### Dataset excerpts
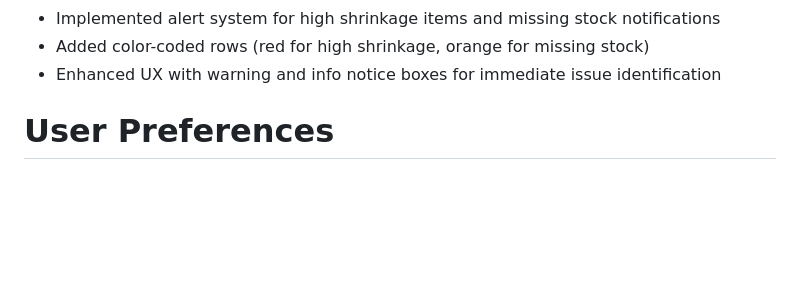
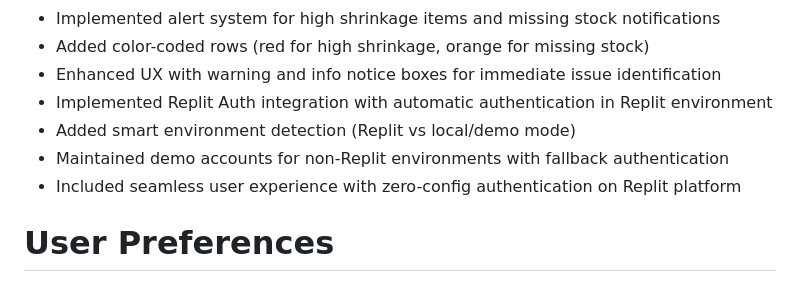
Before and after one commit to foretsdaniels/Paddys-Food-Tracker, a Markdown page: replit.md, the part around the change. GitHub-like rendering; blank space fills up the shorter version.

Commit message:
Add automatic login for Replit users and detect running environment
Integrate Replit Auth for seamless on-platform authentication and implement environment detection to switch between Replit Auth and demo modes, maintaining fallback authentication for non-Replit users.

Replit-Commit-Author: Agent
Replit-Commit-Session-Id: a7ae75dd-cd35-4b31-b8c9-857edbfcb703
Replit-Commit-Checkpoint-Type: full_checkpoint
Replit-Commit-Screenshot-Url: https://storage.googleapis.com/screenshot-production-us-central1/89765684-5d43-45a3-b077-da921722a0c6/a7ae75dd-cd35-4b31-b8c9-857edbfcb703/GHWFnsn

```diff
--- a/replit.md
+++ b/replit.md
@@ -20,6 +20,10 @@ The Restaurant Ingredient Tracker is a Streamlit-based web application designed
 - Implemented alert system for high shrinkage items and missing stock notifications
 - Added color-coded rows (red for high shrinkage, orange for missing stock)
 - Enhanced UX with warning and info notice boxes for immediate issue identification
+- Implemented Replit Auth integration with automatic authentication in Replit environment
+- Added smart environment detection (Replit vs local/demo mode)
+- Maintained demo accounts for non-Replit environments with fallback authentication
+- Included seamless user experience with zero-config authentication on Replit platform
 
 # User Preferences
 
```
Also changed, not shown: README.md (+2 -0 lines).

### Exercise description
Where the word "demo" appears in a line of the entries, copy that line.

### Task result
Integrate Replit Auth for seamless on-platform authentication and implement environment detection to switch between Replit Auth and demo modes, maintaining fallback authentication for non-Replit users.
+- Added smart environment detection (Replit vs local/demo mode)
+- Maintained demo accounts for non-Replit environments with fallback authentication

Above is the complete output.